Menopausal Mother Nature

News about Climate Change and our Planet


May: ‘We are the last generation of leaders with the power to limit global warming’ –

EU secures qualified success at G20 Summit, as final communique reiterates G19’s commitment to the Paris Agreement

Just days before leaving office, UK Prime Minister Theresa May has delivered arguably her clearest rallying cry to date, calling on world leaders at this weekend’s G20 Summit in Osaka to urgently accelerate decarbonisation efforts.

Speaking ahead of a session on the world’s response to the climate crisis, May urged leaders to recognise the huge responsibility they face in guiding the global economy’s response to escalating climate risks.

“The facts, which are clear, should guide us: we are running out of time to act,” she said. “We need a five-fold increase on existing 2030 commitments to remain below 1.5 degrees of warming.

“In addition to stronger national commitments, we need determined implementation, and a change in how we invest. And we need to build resilience, both in our own societies and economies, and in the most vulnerable countries. We can only tackle this crisis, and fully reap the benefits of the transition, if we act together. So I urge everyone here to push for ambition and consider setting their own net zero targets.”

The UK used the Summit to highlight its recently adopted legal net zero target – the first of any major economy – and promote its joint bid with Italy to host next year’s crucial COP26 climate summit, which is widely tipped to take place in London.

“These next few years are critical,” May said. “This is why tackling this crisis has become such a high priority for the UK. And it is why we have offered to preside over COP26, in partnership with Italy. As the first real test of our collective commitment at Paris to continually scale-up our emission reduction efforts over time, COP26 will be a critical moment. We will need to see both a significant ramping up in our existing medium term targets at the country level, and credible plans for what we are doing now to meet existing targets.”

She reiterated calls for all governments to prepare more ambitious climate action plans ahead of the next year’s Summit. “Our citizens – and our youth in particular, whose lives will be shaped immeasurably by climate change – demand action,” she said. “We will be judged by history on how we act in the next few years.”

May also revealed a new policy pledge, insisting that from now on all UK aid spend will support the transition to lower greenhouse gas emissions. The government said the move makes the UK the first major economy to combine a legally binding 0.7 per cent aid target with a commitment to align support for developing countries with the Paris Agreement.

The government has faced fierce criticism for continuing to provide favourable financing for carbon intensive projects in developing countries. However, while it remains unclear whether the new pledge will extend to export financing mechanisms that have provided much of the support for controversial projects, the government insisted that from now on “every penny we spend on support for developing countries… will be compatible with our shared climate change goals”.

“For example, when building roads or developing energy infrastructure, we will consider the greenest way to do this and use the best materials and design to manage the impacts of climate change that people are already feeling,” Number 10 said, adding that the UK would work with leading development financing institutions such as the Multilateral Development Banks to support the Paris Agreement.

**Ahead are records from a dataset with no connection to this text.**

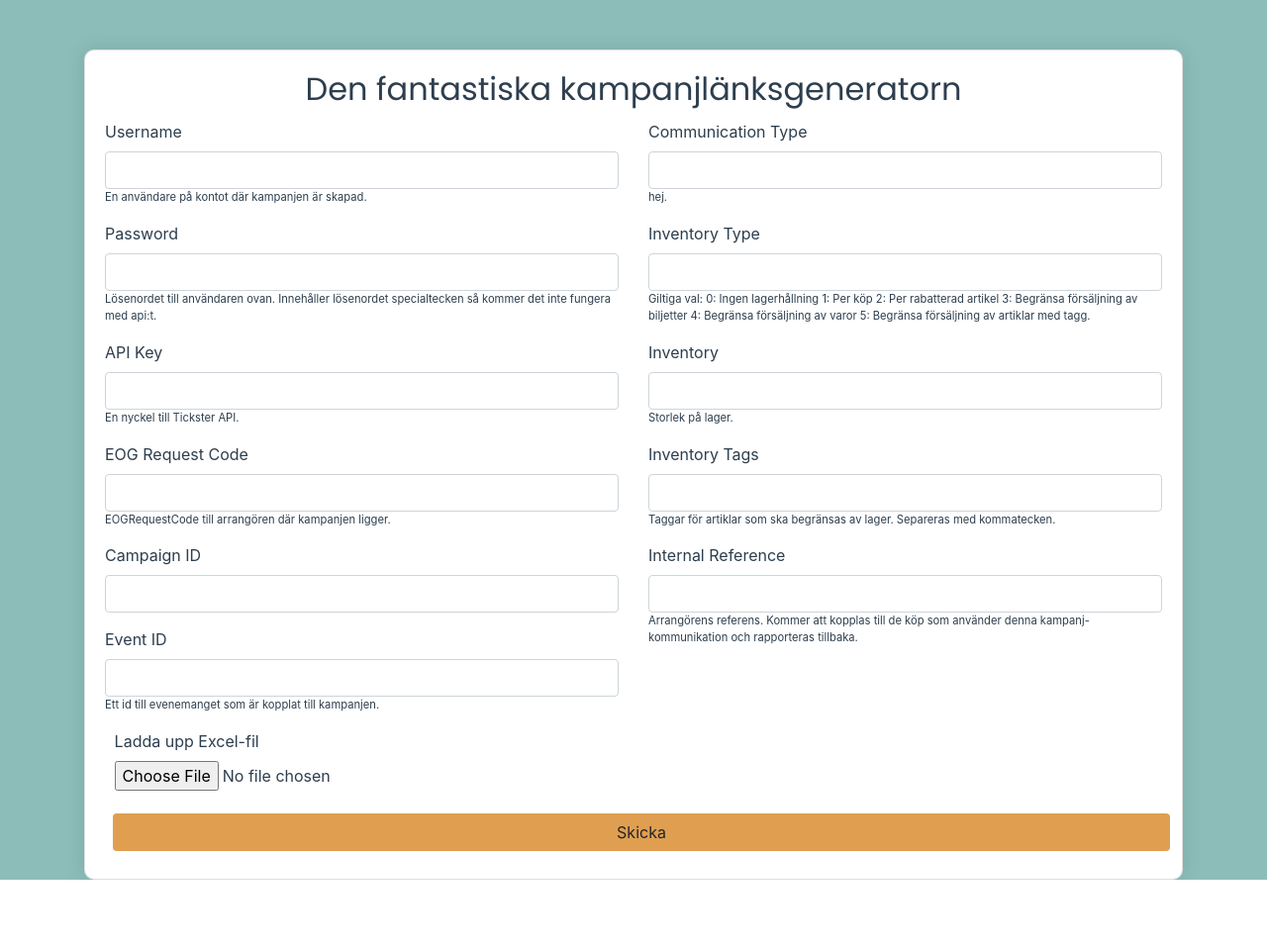
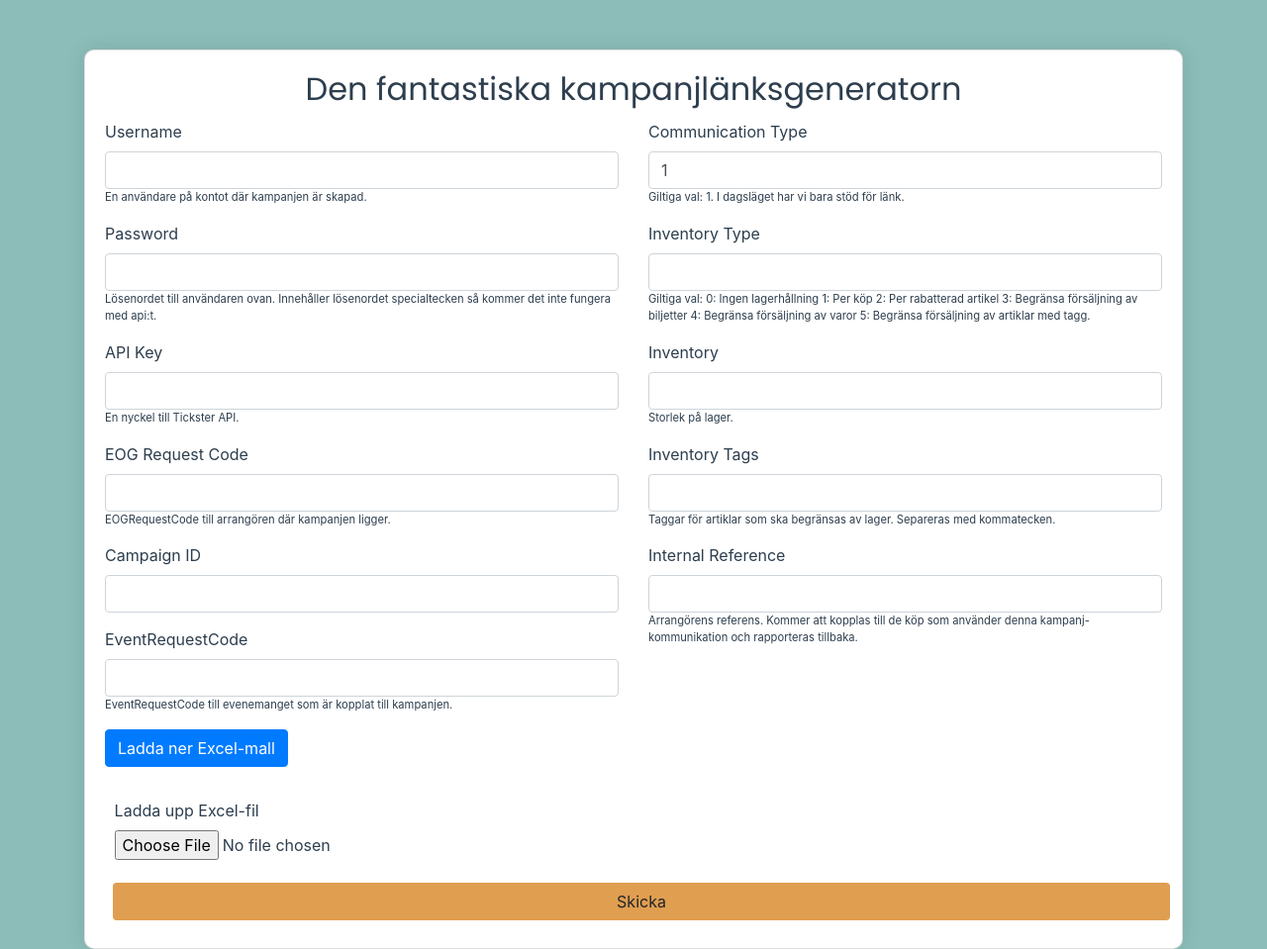
Before and after one commit to crydestaahl/campaignlinkgenerator, a Flask app: page / in a window 1280 px wide. Shown: the whole page at 99% size. Before the commit the page ends 889 px from the top, so only its background shows below. Run offline with Flask 3, Linux system fonts and the light colour scheme; some libraries are stand-ins or nearby versions.

Commit message:
more shit.

```diff
--- a/templates/index.html
+++ b/templates/index.html
@@ -171,7 +171,7 @@
                 />
               </div>
               <div class="form-group">
-                <label for="eventId">Event ID</label>
+                <label for="eventId">EventRequestCode</label>
                 <input
                   type="text"
                   class="form-control"
@@ -179,7 +179,10 @@
                   name="eventId"
                   required
                 />
-                <p>Ett id till evenemanget som är kopplat till kampanjen.</p>
+                <p>
+                  EventRequestCode till evenemanget som är kopplat till
+                  kampanjen.
+                </p>
               </div>
             </div>
             <div class="col-md-6">
@@ -190,9 +193,10 @@
                   class="form-control"
                   id="communicationType"
                   name="communicationType"
+                  value="1"
                   required
                 />
-                <p>hej.</p>
+                <p>Giltiga val: 1. I dagsläget har vi bara stöd för länk.</p>
               </div>
               <div class="form-group">
                 <label for="inventoryType">Inventory Type</label>
@@ -249,7 +253,10 @@
               </div>
             </div>
           </div>
-          <div class="form-group margin-left">
+          <a href="{{ url_for('download_template') }}" class="btn btn-primary"
+            >Ladda ner Excel-mall</a
+          >
+          <div class="form-group margin-left margin-top">
             <label for="file">Ladda upp Excel-fil</label>
             <input
               type="file"
--- a/webbapp.py
+++ b/webbapp.py
@@ -10,6 +10,7 @@ from flask_socketio import SocketIO, emit
 app = Flask(__name__)
 app.config['UPLOAD_FOLDER'] = 'uploads'
 app.config['DOWNLOAD_FOLDER'] = 'downloads'
+app.config['TEMPLATE_FILE'] = 'template_file'
 socketio = SocketIO(app)
 
 # Configure logging
@@ -109,9 +110,21 @@ def index():
 
     return render_template('index.html')
 
+@app.route('/download_template')
+def download_template():
+    template_path = os.path.join(app.config['TEMPLATE_FILE'], 'names.xlsx')
+    return send_file(template_path, as_attachment=True)
+
 if __name__ == '__main__':
     if not os.path.exists(app.config['UPLOAD_FOLDER']):
         os.makedirs(app.config['UPLOAD_FOLDER'])
     if not os.path.exists(app.config['DOWNLOAD_FOLDER']):
         os.makedirs(app.config['DOWNLOAD_FOLDER'])
-    socketio.run(app, debug=True)
+    app.run(debug=False)
+
+if __name__ == '__main__':
+    if not os.path.exists(app.config['UPLOAD_FOLDER']):
+        os.makedirs(app.config['UPLOAD_FOLDER'])
+    if not os.path.exists(app.config['DOWNLOAD_FOLDER']):
+        os.makedirs(app.config['DOWNLOAD_FOLDER'])
+    socketio.run(app, debug=False)
```
Also changed, not shown: 3 other files.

The pledge came as the EU, China, Canada, and the UN secured a qualified victory at the Osaka Summit, after successfully pushing back against US efforts to exclude mention of the Paris Agreement from the G20 Communique that closed the summit.

An early draft of the text had only mentioned climate action in passing, fuelling fears the US had successfully lobbied host country Japan to axe previous commitments to support the Paris Agreement and phase out fossil fuel subsidies.

However, the final text reaffirmed the commitment of all countries, bar the US, to delivering on the Paris Agreement. Repeating the diplomatic compromise secured at last year’s G20 Summit, the US insisted on a separate paragraph reiterating its decision to quit the accord, while the remaining G19 stressed that the agreement was irreversible and pledged to strengthen their national climate action plans, known as NDCs in the UN jargon.

“By 2020 we aim to communicate, update or maintain our NDCs, taking into account that further global efforts are needed,” the text stated.

The final communique also re-inserted the G20’s long-standing “joint commitment on medium term rationalization and phasing-out of Inefficient Fossil Fuel Subsidies that encourage wasteful consumption, while providing targeted support for the poorest”.

However, throughout the meeting the divisions over climate policy were further underlined as the US continued its efforts to lobby petro-states to dilute their backing for the accord, while the UN, China, and France publicly underscored their support for delivering new climate action plans in 2020. Meanwhile, Chile, Germany, France, UK, Netherlands, and Spain all stressed their support for delivering net zero emission economies by mid-century at the latest.

The Summit came as UN Secretary General Antonio Guterres continued to lay the groundwork for the UN’s next major climate summit in New York in September at a preparatory meeting in the UAE. Reiterating his call for governments to bring concrete new decarbonisation plans to the meeting, he warned that “the world is facing a grave climate emergency”.

“Climate disruption is happening now, and it is happening to all of us,” he said. “It is progressing even faster than the world’s top scientists have predicted. It is outpacing our efforts to address it. Climate change is running faster than what we are.”